*** Provided material ***
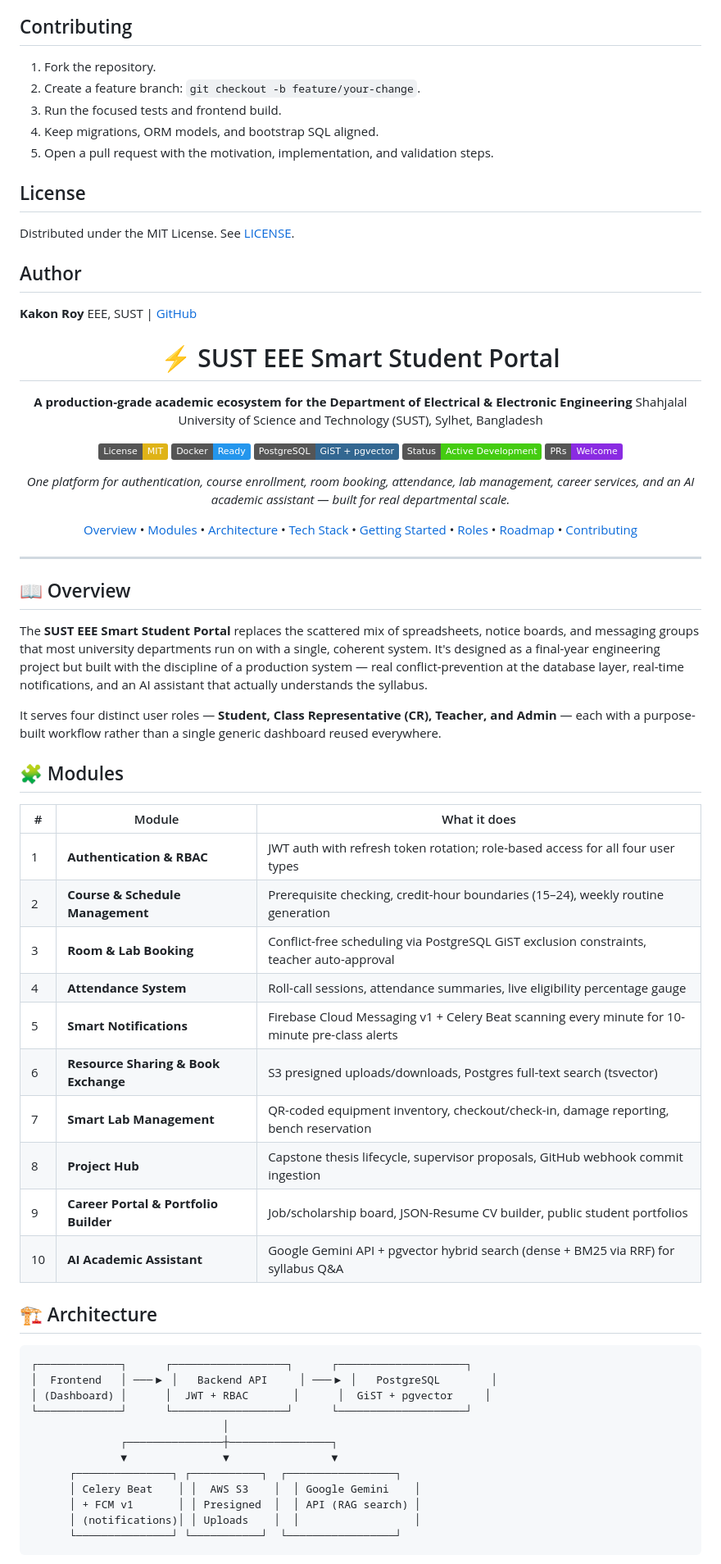
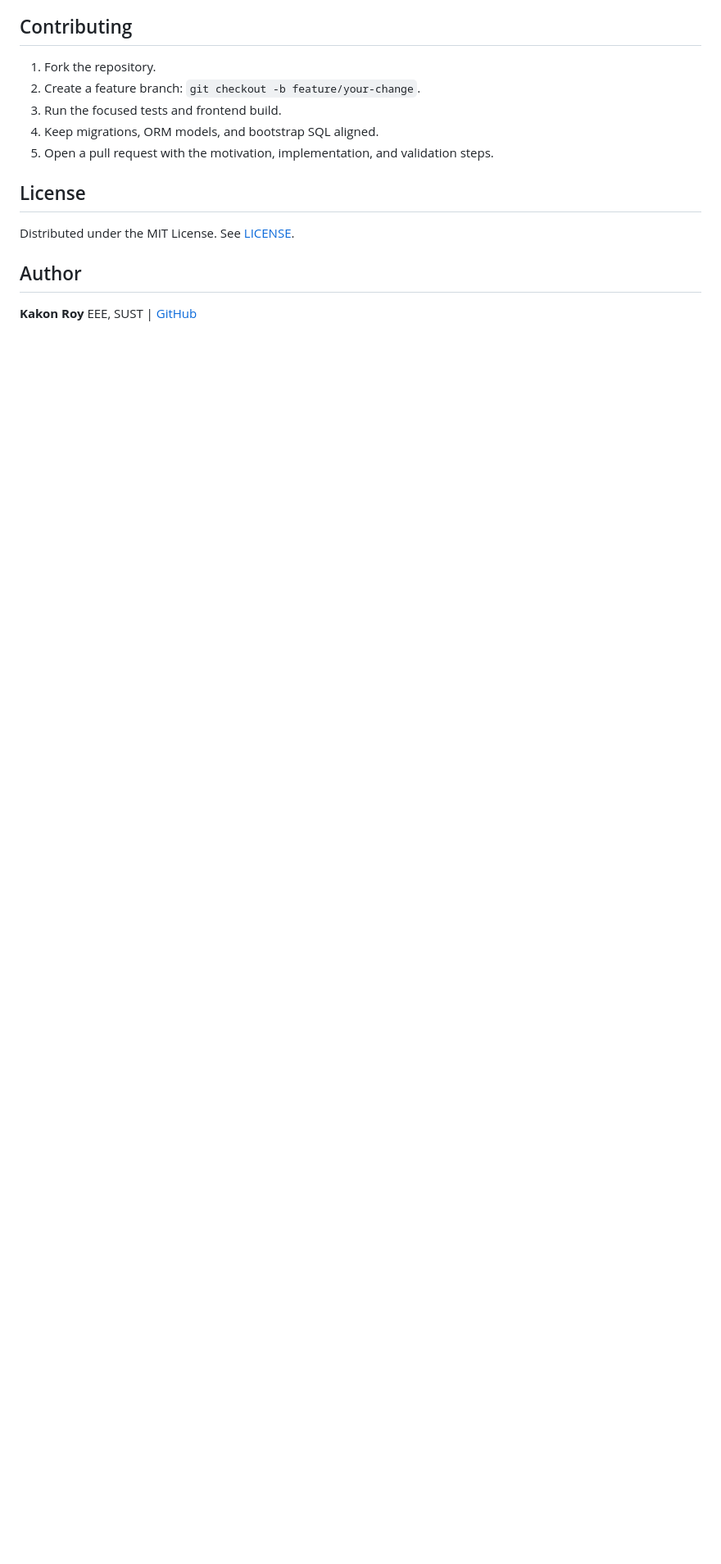
Before and after one commit to kakonRoy150636/Student-Portal-of-EEE-SUST, a Markdown page: README.md, the part around one of its changes. Shown at 82% size. GitHub-like rendering; badges without logos; blank space fills up the shorter version.

Commit message:
docs: polish README product presentation

````diff
--- a/README.md
+++ b/README.md
@@ -183,69 +212,3 @@ Distributed under the MIT License. See [LICENSE](LICENSE).
 
 **Kakon Roy**
 EEE, SUST | [GitHub](https://github.com/kakonRoy150636)
-<div align="center">
-
-# ⚡ SUST EEE Smart Student Portal
-
-**A production-grade academic ecosystem for the Department of Electrical & Electronic Engineering**
-Shahjalal University of Science and Technology (SUST), Sylhet, Bangladesh
-
-[![License: MIT](https://img.shields.io/badge/License-MIT-yellow.svg)](LICENSE)
-[![Docker](https://img.shields.io/badge/Docker-Ready-2496ED?logo=docker&logoColor=white)](docker-compose.yml)
-[![PostgreSQL](https://img.shields.io/badge/PostgreSQL-GiST%20%2B%20pgvector-336791?logo=postgresql&logoColor=white)](database)
-[![Status](https://img.shields.io/badge/Status-Active%20Development-brightgreen)]()
-[![PRs Welcome](https://img.shields.io/badge/PRs-Welcome-blueviolet)](CONTRIBUTING.md)
-
-*One platform for authentication, course enrollment, room booking, attendance, lab management, career services, and an AI academic assistant — built for real departmental scale.*
-
-[Overview](#-overview) •
-[Modules](#-modules) •
-[Architecture](#-architecture) •
-[Tech Stack](#-tech-stack) •
-[Getting Started](#-getting-started) •
-[Roles](#-user-roles) •
-[Roadmap](#-roadmap) •
-[Contributing](#-contributing)
-
-</div>
-
----
-
-## 📖 Overview
-
-The **SUST EEE Smart Student Portal** replaces the scattered mix of spreadsheets, notice boards, and messaging groups that most university departments run on with a single, coherent system. It's designed as a final-year engineering project but built with the discipline of a production system — real conflict-prevention at the database layer, real-time notifications, and an AI assistant that actually understands the syllabus.
-
-It serves four distinct user roles — **Student, Class Representative (CR), Teacher, and Admin** — each with a purpose-built workflow rather than a single generic dashboard reused everywhere.
-
-## 🧩 Modules
-
-| # | Module | What it does |
-|---|--------|---------------|
-| 1 | **Authentication & RBAC** | JWT auth with refresh token rotation; role-based access for all four user types |
-| 2 | **Course & Schedule Management** | Prerequisite checking, credit-hour boundaries (15–24), weekly routine generation |
-| 3 | **Room & Lab Booking** | Conflict-free scheduling via PostgreSQL GiST exclusion constraints, teacher auto-approval |
-| 4 | **Attendance System** | Roll-call sessions, attendance summaries, live eligibility percentage gauge |
-| 5 | **Smart Notifications** | Firebase Cloud Messaging v1 + Celery Beat scanning every minute for 10-minute pre-class alerts |
-| 6 | **Resource Sharing & Book Exchange** | S3 presigned uploads/downloads, Postgres full-text search (tsvector) |
-| 7 | **Smart Lab Management** | QR-coded equipment inventory, checkout/check-in, damage reporting, bench reservation |
-| 8 | **Project Hub** | Capstone thesis lifecycle, supervisor proposals, GitHub webhook commit ingestion |
-| 9 | **Career Portal & Portfolio Builder** | Job/scholarship board, JSON-Resume CV builder, public student portfolios |
-| 10 | **AI Academic Assistant** | Google Gemini API + pgvector hybrid search (dense + BM25 via RRF) for syllabus Q&A |
-
-## 🏗️ Architecture
-
-```
-┌─────────────┐      ┌──────────────────┐      ┌────────────────────┐
-│  Frontend   │ ───▶ │   Backend API     │ ───▶ │   PostgreSQL        │
-│ (Dashboard) │      │  JWT + RBAC       │      │  GiST + pgvector     │
-└─────────────┘      └──────────────────┘      └────────────────────┘
-                              │
-              ┌───────────────┼────────────────┐
-              ▼               ▼                ▼
-      ┌───────────────┐ ┌───────────┐  ┌─────────────────┐
-      │ Celery Beat    │ │  AWS S3    │  │ Google Gemini    │
-      │ + FCM v1       │ │ Presigned  │  │ API (RAG search) │
-      │ (notifications)│ │ Uploads    │  │                  │
-      └───────────────┘ └───────────┘  └─────────────────┘
-```
-
````
Also changed, not shown: other parts of README.md (+35 -85 lines).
*** End of Provided material ***
• **Exercise requirements**: Print all of the records shown above exactly, leaving out each picture.

• **Response to this task**:
Before and after one commit to kakonRoy150636/Student-Portal-of-EEE-SUST, a Markdown page: README.md, the part around one of its changes. Shown at 82% size. GitHub-like rendering; badges without logos; blank space fills up the shorter version.

Commit message:
docs: polish README product presentation

````diff
--- a/README.md
+++ b/README.md
@@ -183,69 +212,3 @@ Distributed under the MIT License. See [LICENSE](LICENSE).
 
 **Kakon Roy**
 EEE, SUST | [GitHub](https://github.com/kakonRoy150636)
-<div align="center">
-
-# ⚡ SUST EEE Smart Student Portal
-
-**A production-grade academic ecosystem for the Department of Electrical & Electronic Engineering**
-Shahjalal University of Science and Technology (SUST), Sylhet, Bangladesh
-
-[![License: MIT](https://img.shields.io/badge/License-MIT-yellow.svg)](LICENSE)
-[![Docker](https://img.shields.io/badge/Docker-Ready-2496ED?logo=docker&logoColor=white)](docker-compose.yml)
-[![PostgreSQL](https://img.shields.io/badge/PostgreSQL-GiST%20%2B%20pgvector-336791?logo=postgresql&logoColor=white)](database)
-[![Status](https://img.shields.io/badge/Status-Active%20Development-brightgreen)]()
-[![PRs Welcome](https://img.shields.io/badge/PRs-Welcome-blueviolet)](CONTRIBUTING.md)
-
-*One platform for authentication, course enrollment, room booking, attendance, lab management, career services, and an AI academic assistant — built for real departmental scale.*
-
-[Overview](#-overview) •
-[Modules](#-modules) •
-[Architecture](#-architecture) •
-[Tech Stack](#-tech-stack) •
-[Getting Started](#-getting-started) •
-[Roles](#-user-roles) •
-[Roadmap](#-roadmap) •
-[Contributing](#-contributing)
-
-</div>
-
----
-
-## 📖 Overview
-
-The **SUST EEE Smart Student Portal** replaces the scattered mix of spreadsheets, notice boards, and messaging groups that most university departments run on with a single, coherent system. It's designed as a final-year engineering project but built with the discipline of a production system — real conflict-prevention at the database layer, real-time notifications, and an AI assistant that actually understands the syllabus.
-
-It serves four distinct user roles — **Student, Class Representative (CR), Teacher, and Admin** — each with a purpose-built workflow rather than a single generic dashboard reused everywhere.
-
-## 🧩 Modules
-
-| # | Module | What it does |
-|---|--------|---------------|
-| 1 | **Authentication & RBAC** | JWT auth with refresh token rotation; role-based access for all four user types |
-| 2 | **Course & Schedule Management** | Prerequisite checking, credit-hour boundaries (15–24), weekly routine generation |
-| 3 | **Room & Lab Booking** | Conflict-free scheduling via PostgreSQL GiST exclusion constraints, teacher auto-approval |
-| 4 | **Attendance System** | Roll-call sessions, attendance summaries, live eligibility percentage gauge |
-| 5 | **Smart Notifications** | Firebase Cloud Messaging v1 + Celery Beat scanning every minute for 10-minute pre-class alerts |
-| 6 | **Resource Sharing & Book Exchange** | S3 presigned uploads/downloads, Postgres full-text search (tsvector) |
-| 7 | **Smart Lab Management** | QR-coded equipment inventory, checkout/check-in, damage reporting, bench reservation |
-| 8 | **Project Hub** | Capstone thesis lifecycle, supervisor proposals, GitHub webhook commit ingestion |
-| 9 | **Career Portal & Portfolio Builder** | Job/scholarship board, JSON-Resume CV builder, public student portfolios |
-| 10 | **AI Academic Assistant** | Google Gemini API + pgvector hybrid search (dense + BM25 via RRF) for syllabus Q&A |
-
-## 🏗️ Architecture
-
-```
-┌─────────────┐      ┌──────────────────┐      ┌────────────────────┐
-│  Frontend   │ ───▶ │   Backend API     │ ───▶ │   PostgreSQL        │
-│ (Dashboard) │      │  JWT + RBAC       │      │  GiST + pgvector     │
-└─────────────┘      └──────────────────┘      └────────────────────┘
-                              │
-              ┌───────────────┼────────────────┐
-              ▼               ▼                ▼
-      ┌───────────────┐ ┌───────────┐  ┌─────────────────┐
-      │ Celery Beat    │ │  AWS S3    │  │ Google Gemini    │
-      │ + FCM v1       │ │ Presigned  │  │ API (RAG search) │
-      │ (notifications)│ │ Uploads    │  │                  │
-      └───────────────┘ └───────────┘  └─────────────────┘
-```
-
````
Also changed, not shown: other parts of README.md (+35 -85 lines).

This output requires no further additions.